“Well he wasn’t intense, and he wasn’t possessive. Maybe he wasn’t in love?”
“He died for love.”
“Did he die for love or for heartbreak?”
“What’s the difference?”
The discussion continued, back and forth.
What my English teacher did that day showed me the value of TED Talks in the classroom: school is all about ideas, and TED can help teachers bring ideas into conversation and debate. TED Talks aren’t like Wikipedia articles—yes, they contain information, but at their best, they actually spark a conversation. They can be used to bring diverse voices, questions, and even conflict into classroom discussions—as Helen Fisher’s did for my English class. Physics classes can start to think about just how non-linear physics really is with Boaz Almog’s demonstration of quantum superconductors, history classes can think about Yoruba Richen’s talk and wonder about how rights movements work, students can even question the school system they are a part of with Ken Robinson’s talk on how schools creativity.
I graduated from high school in May. (I’ve spent the summer before college interning with the lovely editorial department at TED.) Throughout my high school career, I’ve seen teachers use TED Talks often—sometimes very well, and sometimes in ways I didn’t find as effective. I recently got in touch with a former teacher from my school, Suzanne Fogarty (now the director of the Lincoln School in Providence, Rhode Island), who showed Chimamanda Adichie’s TED Talk, “The danger of a single story,” in an assembly. Afterward, Adichie’s talk popped up in lectures, lunchtime discussions, even in the hallways between classes. Her ideas had entered the vocabulary of the school. Everyone was thinking about the “single story.”

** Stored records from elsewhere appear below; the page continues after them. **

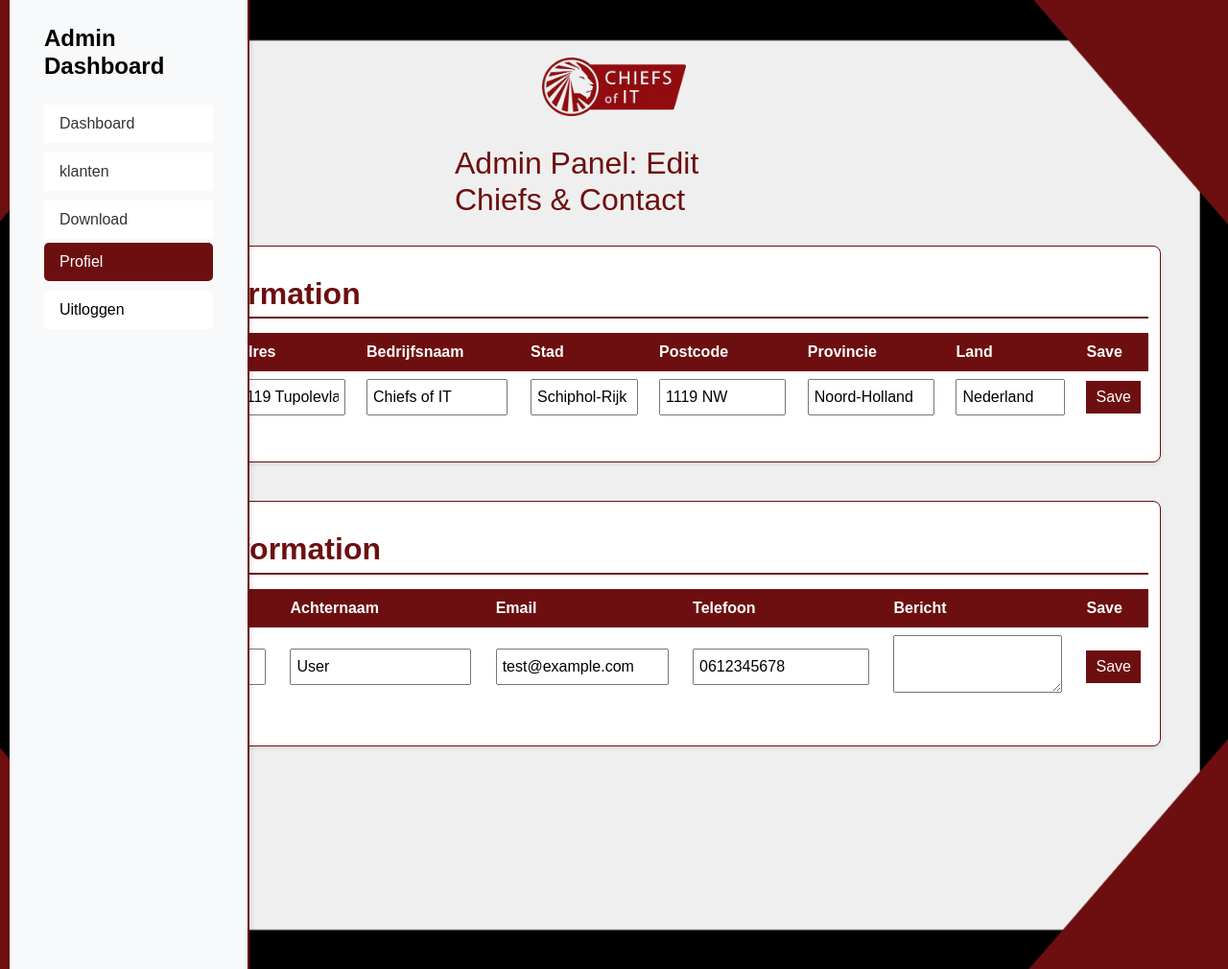
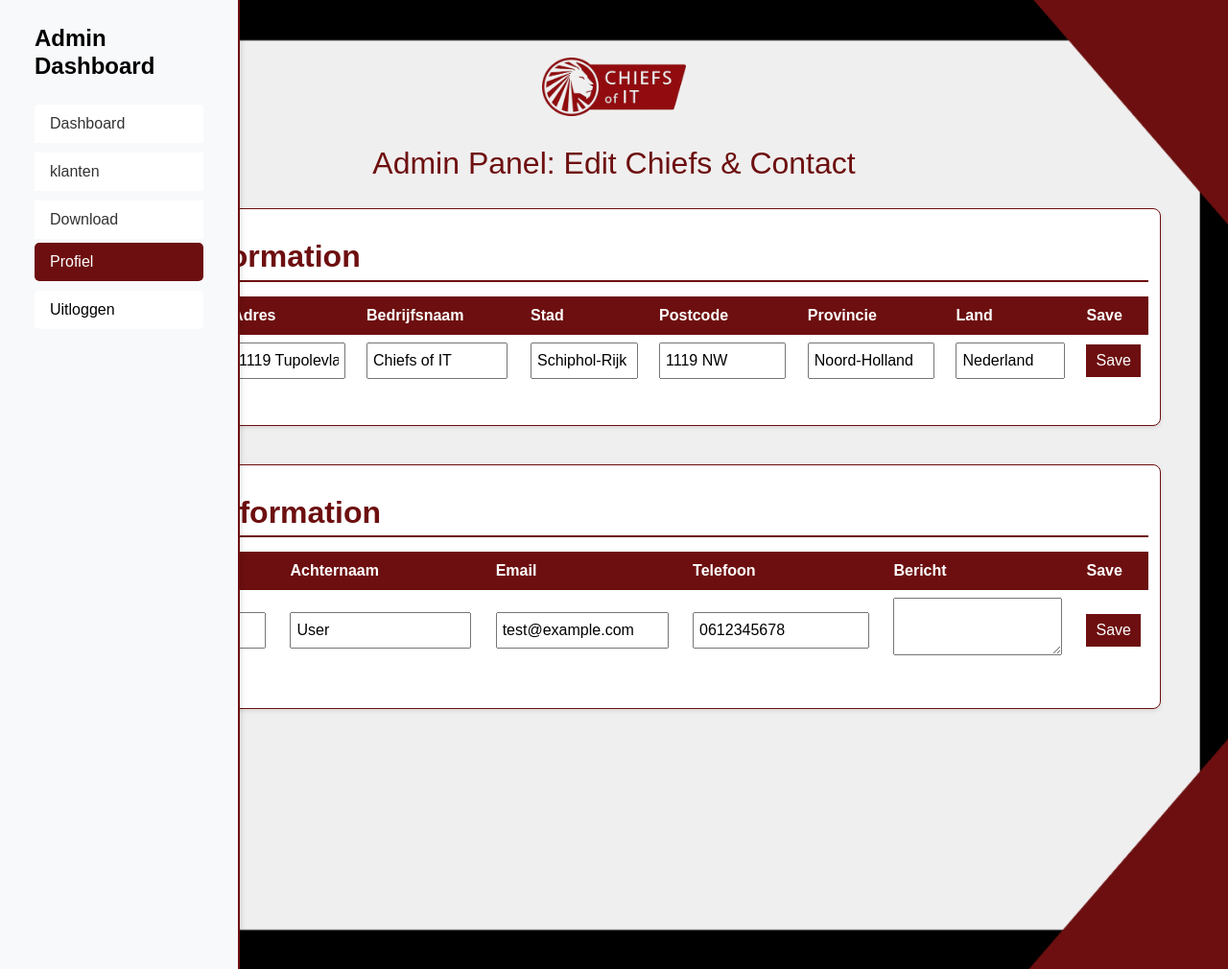
Before and after one commit to Delerious28/Werk-uren-registratiesysteem, a PHP site: page /admin-profiel.php in a window 1280 px wide. Shown: the whole page at 96% size. Run offline with PHP 8.4, Linux system fonts and the light colour scheme; a user stored in the database is signed in; data comes from the database, SQL or seed files in the repository.

Commit message:
Admin profiel wijzigingen.

```diff
--- a/admin-profiel.php
+++ b/admin-profiel.php
@@ -89,6 +89,7 @@ try {
       align-items: center;
       gap: 20px;
       margin-bottom: 20px;
+        width: 60%;
     }
     header .logo {
       max-width: 150px;
--- a/css/admin-sidebar.css
+++ b/css/admin-sidebar.css
@@ -7,7 +7,7 @@
     box-shadow: 2px 0 5px rgba(0, 0, 0, 0.1);
     padding: 20px;
     margin-top: -80px;
-    left: 10px;
+    left: 0;
   }
   /* Mobile Sidebar */
   @media (max-width: 768px) {
```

I wanted to find out why Ms. Fogarty chose to use TED in her curriculum. When I asked, she responded, “TED Talks make us pause and listen to the percolation of ideas—art, engineering, technology, the humanities, spoken word and more.”
Her comment clarified something for me. The best use of TED Talks in the classroom really do take advantage of that “percolation of ideas.” Talks work best when teachers use them to give perspective and to generate discussion around difficult topics.
But how exactly do you do this? Stephanie Lo, Director of TED-Ed Programs, advises teachers to use TED videos as a way to get students thinking. She recommends that teachers check out Ed.TED.com, which is packed full of short, animated lessons created specifically for students. (When searching, teachers can filter by student age—there are talks for elementary school students, middle school students, high school students and college students.) And she recommends that, whether they’re using a lesson or a talk, teachers prepare discussion questions to get students thinking before they get to class.
Fogarty echoes the sentiment. “I like having some essential questions to accompany the talk,” she told me, “or asking students to research TED Talks that carry meaning for their generation.”
These conversations helped me see what can really happen when TED Talks are brought into the classroom. Students can better grasp topics they might not fully understand at first glance, think critically about how they think about the world, and discuss other big ideas alongside their own. Gustave Flaubert can have a conversation with Helen Fisher about the meaning of love. And that is pretty cool.